__WORK TASK__: Write the records out exactly as shown. No pictures.

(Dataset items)
/---
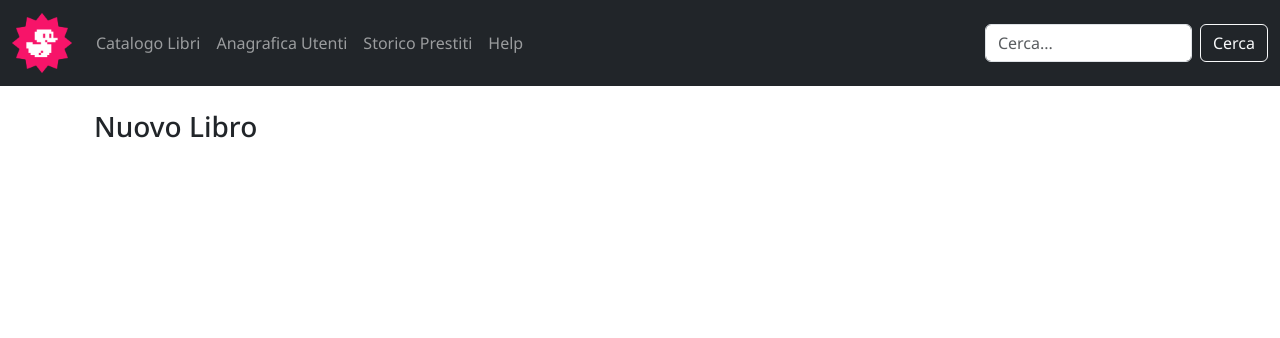
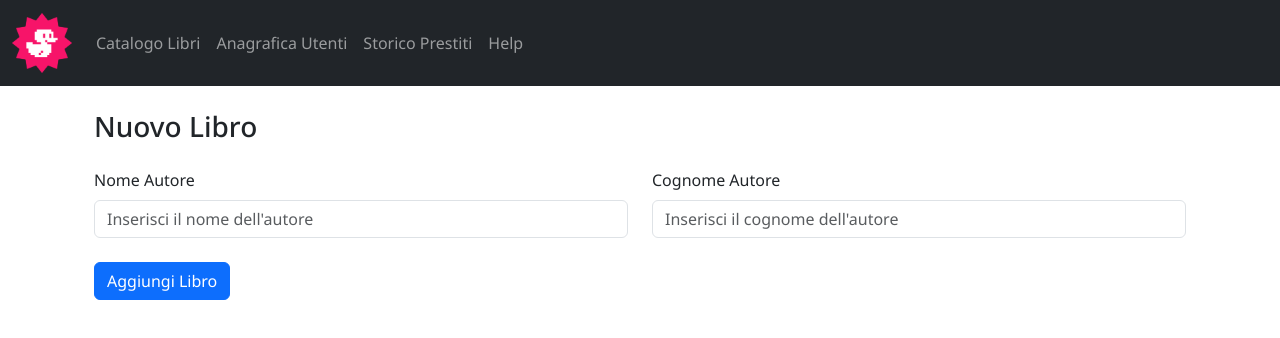
Before and after one commit to giovannimazzi/html-css-bootstrap-dashboard, a plain HTML site: page new_book.html in a window 1280 px wide. Drawn offline with nearby package versions, Linux system fonts and the light colour scheme.

Commit message:
inserita struttura di base del form e i primi input

```diff
--- a/new_book.html
+++ b/new_book.html
@@ -76,30 +76,50 @@
               <a class="nav-link" href="#Help">Help</a>
             </li>
           </ul>
-          <form class="d-flex" role="search">
-            <input
-              class="form-control me-2"
-              type="search"
-              placeholder="Cerca..."
-              aria-label="Search"
-              data-bs-theme="light"
-            />
-            <button class="btn btn-outline-light" type="submit">Cerca</button>
-          </form>
         </div>
       </div>
     </nav>
     <div class="container p-4">
-      <div class="row">
-        <div class="col-lg-9">
-          <div class="d-flex justify-content-between align-items-center mb-3">
-            <h1 class="fs-3 mb-0">Nuovo Libro</h1>
-            <!-- <button type="button" class="btn btn-primary">
+      <h1 class="fs-3 mb-0">Nuovo Libro</h1>
+      <div class="container mt-4 p-0">
+        <form
+          action="https://learning.tizianonicolai.com/request-catcher/index.php"
+          method="post"
+        >
+          <div class="container p-0">
+            <div class="row row-cols-2">
+              <div class="col">
+                <label for="nome_autore" class="form-label">Nome Autore</label>
+                <input
+                  type="text"
+                  id="nome_autore"
+                  name="nome_autore"
+                  placeholder="Inserisci il nome dell'autore"
+                  class="form-control"
+                />
+              </div>
+              <div class="col">
+                <label for="cognome_autore" class="form-label"
+                  >Cognome Autore</label
+                >
+                <input
+                  type="text"
+                  id="cognome_autore"
+                  name="cognome_autore"
+                  placeholder="Inserisci il cognome dell'autore"
+                  class="form-control"
+                />
+              </div>
+            </div>
+            <button type="submit" class="btn btn-primary mt-4">
+              Aggiungi Libro
+            </button>
+          </div>
+        </form>
+      </div>
+      <!-- <button type="button" class="btn btn-primary">
               Aggiungi Libro
             </button> -->
-          </div>
-        </div>
-      </div>
     </div>
     <!-- Bootstrap JS -->
     <script
```
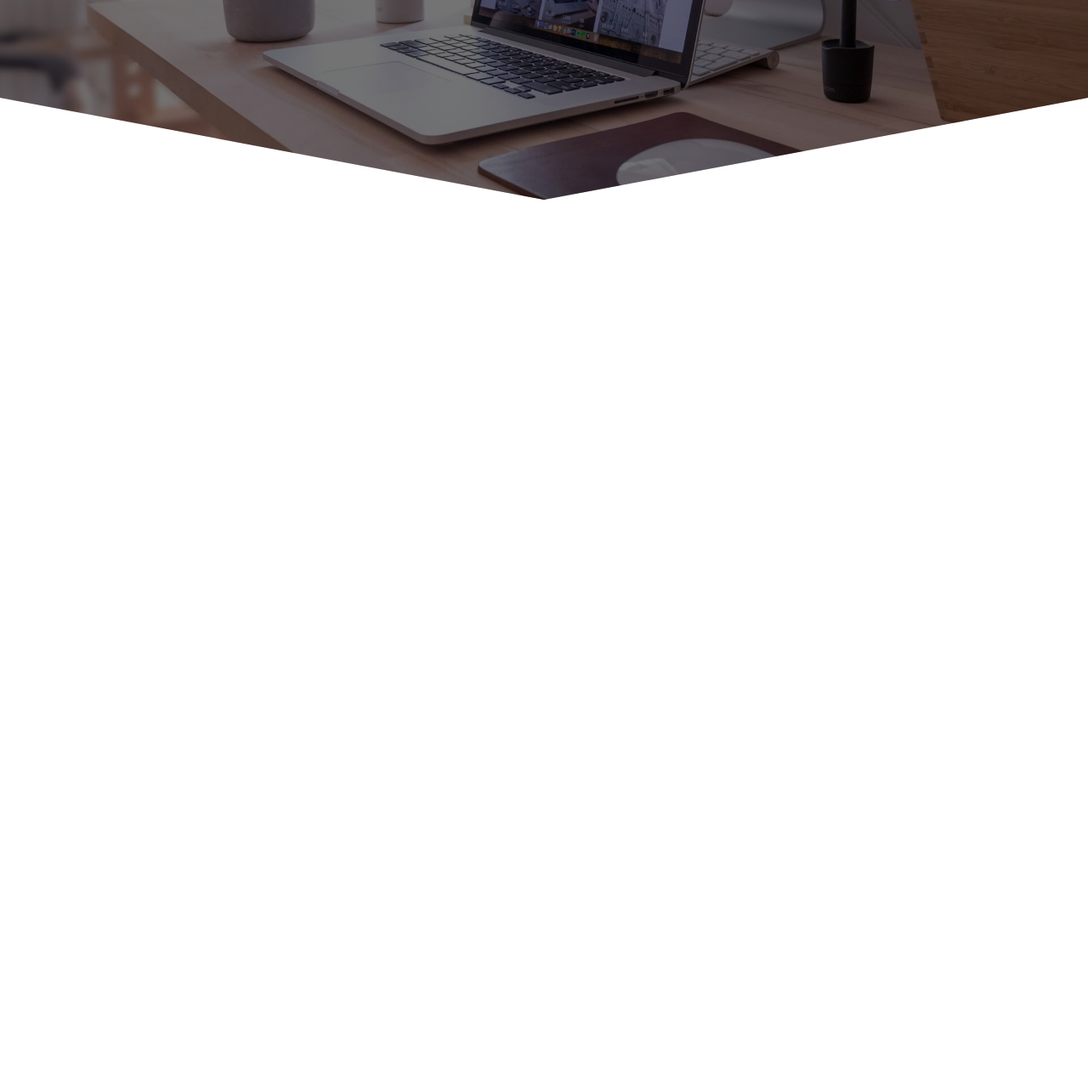
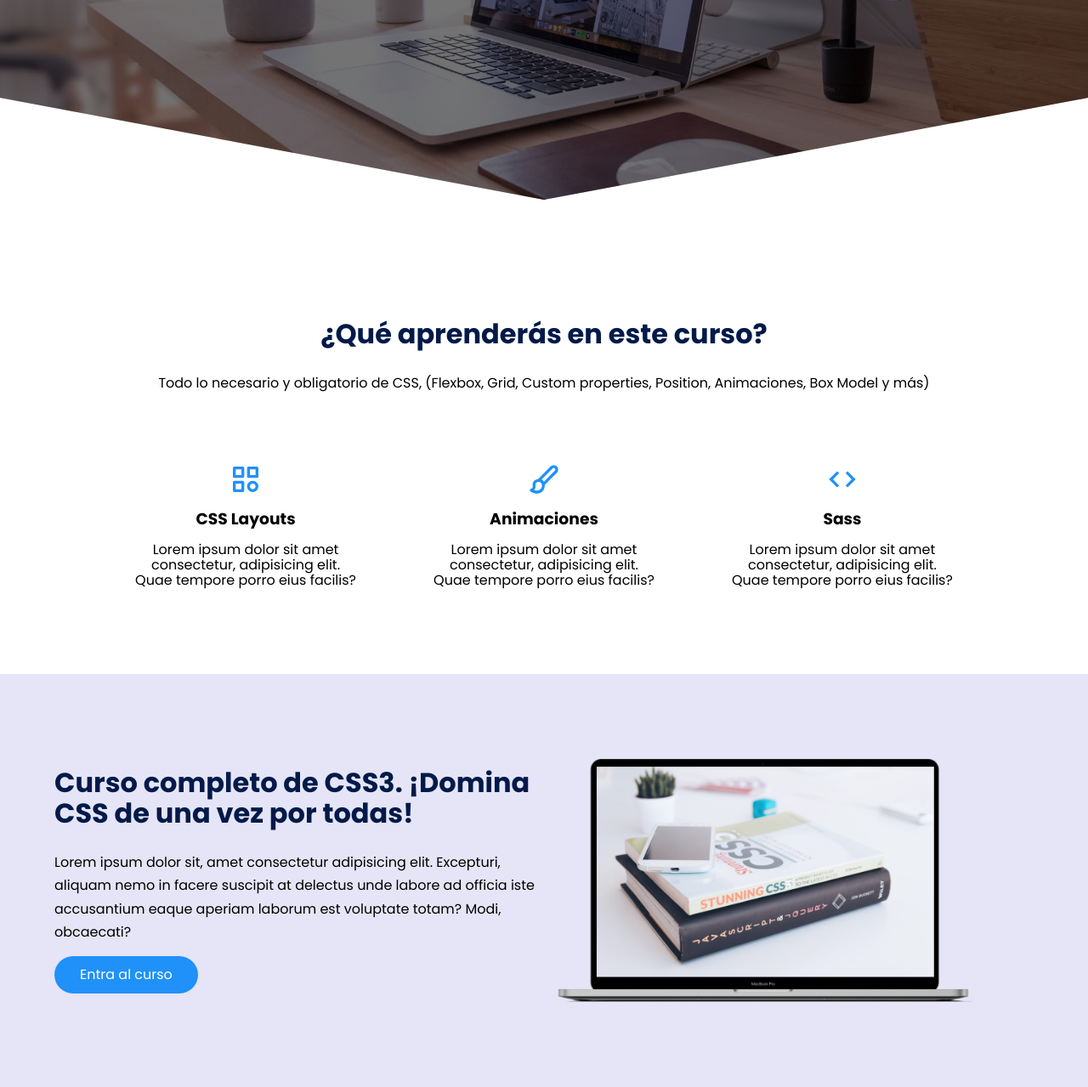
Before and after one commit to LucasRavalle/landingpage, a plain HTML site: page index.html in a window 1280 px wide. Shown: the part 525-1804 px from the top of the page at 85% size. Before the commit the page ends 800 px from the top, so only its background shows below. Drawn offline with Linux system fonts and the light colour scheme.

Commit message:
about and knowledge html-css

```diff
--- a/css/estilos.css
+++ b/css/estilos.css
@@ -121,3 +121,74 @@ body{
     padding: 13px 30px;
     border-radius: 32px;
 }
+
+/* About */
+
+.about {
+    text-align: center;
+}
+
+.subtitle {
+    color: var(--color-title);
+    font-size: 2rem;
+    margin-bottom: 25px;
+}
+
+
+.about__paragraph {
+    line-height: 1.7;
+}
+
+.about__main {
+    padding-top: 80px;
+    display: grid;
+    width: 90%;
+    margin: 0 auto;
+    gap: 1em;
+    overflow: hidden;
+    grid-template-columns: repeat(auto-fit, minmax(260px, auto));
+}
+
+.about__icons {
+    display: grid;
+    gap: 1em;
+    justify-items: center;
+    width: 260px;
+    overflow: hidden;
+    margin: 0 auto;
+}
+
+.about__icon {
+    width: 40px;
+}
+
+/* Knowledge */
+
+.knowledge {
+    background-color: #e5e5f7;
+    background-image: radial-gradient(#444cf7 0.5px, transparent 0.5px), radial-gradient(#444cf7 0.5px, #e5e5f7 0.5px);
+    background-size: 20px 20px;
+    background-position: 0 0, 10px 10px;
+    overflow: hidden;
+}
+
+.knowledge__container{
+    display: grid;
+    grid-template-columns: 1fr 1fr;
+    gap: 1em;
+    align-items: center;
+}
+
+.knowledge__picture{
+    max-width: 500px;
+}
+
+.knowledge__paragraph{
+    line-height: 1.7;
+    margin-bottom: 15px;
+}
+
+.knowledge__img{
+    width: 100%;
+    display: block;
+}
--- a/index.html
+++ b/index.html
@@ -46,5 +46,52 @@
         </section>
     </header>
 
+    <main>
+        <section class="container about">
+            <h2 class="subtitle">¿Qué aprenderás en este curso?</h2>
+            <p class="about__paragraph">Todo lo necesario y obligatorio de CSS, (Flexbox, Grid, Custom properties,
+                Position, Animaciones, Box Model y más)</p>
+
+            <div class="about__main">
+                <article class="about__icons">
+                    <img src="./images/shapes.svg" class="about__icon">
+                    <h3 class="about__title">CSS Layouts</h3>
+                    <p class="about__paragrah">Lorem ipsum dolor sit amet consectetur, adipisicing elit. Quae tempore
+                        porro eius facilis?</p>
+                </article>
+
+                <article class="about__icons">
+                    <img src="./images/paint.svg" class="about__icon">
+                    <h3 class="about__title">Animaciones</h3>
+                    <p class="about__paragrah">Lorem ipsum dolor sit amet consectetur, adipisicing elit. Quae tempore
+                        porro eius facilis?</p>
+                </article>
+
+                <article class="about__icons">
+                    <img src="./images/code.svg" class="about__icon">
+                    <h3 class="about__title">Sass</h3>
+                    <p class="about__paragrah">Lorem ipsum dolor sit amet consectetur, adipisicing elit. Quae tempore
+                        porro eius facilis?</p>
+                </article>
+            </div>
+        </section>
+
+        <section class="knowledge">
+            <div class="knowledge__container container">
+                <div class="knowledege__texts">
+                    <h2 class="subtitle">Curso completo de CSS3. ¡Domina CSS de una vez por todas!</h2>
+                    <p class="knowledge__paragraph">Lorem ipsum dolor sit, amet consectetur adipisicing elit. Excepturi,
+                        aliquam nemo in facere suscipit at delectus unde labore ad officia iste accusantium eaque
+                        aperiam laborum est voluptate totam? Modi, obcaecati?</p>
+                    <a href="#" class="cta">Entra al curso</a>
+                </div>
+
+                <figure class="knowledge__picture">
+                    <img src="./images/macbook.png" class="knowledge__img">
+                </figure>
+            </div>
+        </section>
+    </main>
+
 </body>
 </html>
```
\---
__RESPONSE TO THE TASK__:
Before and after one commit to giovannimazzi/html-css-bootstrap-dashboard, a plain HTML site: page new_book.html in a window 1280 px wide. Drawn offline with nearby package versions, Linux system fonts and the light colour scheme.

Commit message:
inserita struttura di base del form e i primi input

```diff
--- a/new_book.html
+++ b/new_book.html
@@ -76,30 +76,50 @@
               <a class="nav-link" href="#Help">Help</a>
             </li>
           </ul>
-          <form class="d-flex" role="search">
-            <input
-              class="form-control me-2"
-              type="search"
-              placeholder="Cerca..."
-              aria-label="Search"
-              data-bs-theme="light"
-            />
-            <button class="btn btn-outline-light" type="submit">Cerca</button>
-          </form>
         </div>
       </div>
     </nav>
     <div class="container p-4">
-      <div class="row">
-        <div class="col-lg-9">
-          <div class="d-flex justify-content-between align-items-center mb-3">
-            <h1 class="fs-3 mb-0">Nuovo Libro</h1>
-            <!-- <button type="button" class="btn btn-primary">
+      <h1 class="fs-3 mb-0">Nuovo Libro</h1>
+      <div class="container mt-4 p-0">
+        <form
+          action="https://learning.tizianonicolai.com/request-catcher/index.php"
+          method="post"
+        >
+          <div class="container p-0">
+            <div class="row row-cols-2">
+              <div class="col">
+                <label for="nome_autore" class="form-label">Nome Autore</label>
+                <input
+                  type="text"
+                  id="nome_autore"
+                  name="nome_autore"
+                  placeholder="Inserisci il nome dell'autore"
+                  class="form-control"
+                />
+              </div>
+              <div class="col">
+                <label for="cognome_autore" class="form-label"
+                  >Cognome Autore</label
+                >
+                <input
+                  type="text"
+                  id="cognome_autore"
+                  name="cognome_autore"
+                  placeholder="Inserisci il cognome dell'autore"
+                  class="form-control"
+                />
+              </div>
+            </div>
+            <button type="submit" class="btn btn-primary mt-4">
+              Aggiungi Libro
+            </button>
+          </div>
+        </form>
+      </div>
+      <!-- <button type="button" class="btn btn-primary">
               Aggiungi Libro
             </button> -->
-          </div>
-        </div>
-      </div>
     </div>
     <!-- Bootstrap JS -->
     <script
```
Before and after one commit to LucasRavalle/landingpage, a plain HTML site: page index.html in a window 1280 px wide. Shown: the part 525-1804 px from the top of the page at 85% size. Before the commit the page ends 800 px from the top, so only its background shows below. Drawn offline with Linux system fonts and the light colour scheme.

Commit message:
about and knowledge html-css

```diff
--- a/css/estilos.css
+++ b/css/estilos.css
@@ -121,3 +121,74 @@ body{
     padding: 13px 30px;
     border-radius: 32px;
 }
+
+/* About */
+
+.about {
+    text-align: center;
+}
+
+.subtitle {
+    color: var(--color-title);
+    font-size: 2rem;
+    margin-bottom: 25px;
+}
+
+
+.about__paragraph {
+    line-height: 1.7;
+}
+
+.about__main {
+    padding-top: 80px;
+    display: grid;
+    width: 90%;
+    margin: 0 auto;
+    gap: 1em;
+    overflow: hidden;
+    grid-template-columns: repeat(auto-fit, minmax(260px, auto));
+}
+
+.about__icons {
+    display: grid;
+    gap: 1em;
+    justify-items: center;
+    width: 260px;
+    overflow: hidden;
+    margin: 0 auto;
+}
+
+.about__icon {
+    width: 40px;
+}
+
+/* Knowledge */
+
+.knowledge {
+    background-color: #e5e5f7;
+    background-image: radial-gradient(#444cf7 0.5px, transparent 0.5px), radial-gradient(#444cf7 0.5px, #e5e5f7 0.5px);
+    background-size: 20px 20px;
+    background-position: 0 0, 10px 10px;
+    overflow: hidden;
+}
+
+.knowledge__container{
+    display: grid;
+    grid-template-columns: 1fr 1fr;
+    gap: 1em;
+    align-items: center;
+}
+
+.knowledge__picture{
+    max-width: 500px;
+}
+
+.knowledge__paragraph{
+    line-height: 1.7;
+    margin-bottom: 15px;
+}
+
+.knowledge__img{
+    width: 100%;
+    display: block;
+}
--- a/index.html
+++ b/index.html
@@ -46,5 +46,52 @@
         </section>
     </header>
 
+    <main>
+        <section class="container about">
+            <h2 class="subtitle">¿Qué aprenderás en este curso?</h2>
+            <p class="about__paragraph">Todo lo necesario y obligatorio de CSS, (Flexbox, Grid, Custom properties,
+                Position, Animaciones, Box Model y más)</p>
+
+            <div class="about__main">
+                <article class="about__icons">
+                    <img src="./images/shapes.svg" class="about__icon">
+                    <h3 class="about__title">CSS Layouts</h3>
+                    <p class="about__paragrah">Lorem ipsum dolor sit amet consectetur, adipisicing elit. Quae tempore
+                        porro eius facilis?</p>
+                </article>
+
+                <article class="about__icons">
+                    <img src="./images/paint.svg" class="about__icon">
+                    <h3 class="about__title">Animaciones</h3>
+                    <p class="about__paragrah">Lorem ipsum dolor sit amet consectetur, adipisicing elit. Quae tempore
+                        porro eius facilis?</p>
+                </article>
+
+                <article class="about__icons">
+                    <img src="./images/code.svg" class="about__icon">
+                    <h3 class="about__title">Sass</h3>
+                    <p class="about__paragrah">Lorem ipsum dolor sit amet consectetur, adipisicing elit. Quae tempore
+                        porro eius facilis?</p>
+                </article>
+            </div>
+        </section>
+
+        <section class="knowledge">
+            <div class="knowledge__container container">
+                <div class="knowledege__texts">
+                    <h2 class="subtitle">Curso completo de CSS3. ¡Domina CSS de una vez por todas!</h2>
+                    <p class="knowledge__paragraph">Lorem ipsum dolor sit, amet consectetur adipisicing elit. Excepturi,
+                        aliquam nemo in facere suscipit at delectus unde labore ad officia iste accusantium eaque
+                        aperiam laborum est voluptate totam? Modi, obcaecati?</p>
+                    <a href="#" class="cta">Entra al curso</a>
+                </div>
+
+                <figure class="knowledge__picture">
+                    <img src="./images/macbook.png" class="knowledge__img">
+                </figure>
+            </div>
+        </section>
+    </main>
+
 </body>
 </html>
```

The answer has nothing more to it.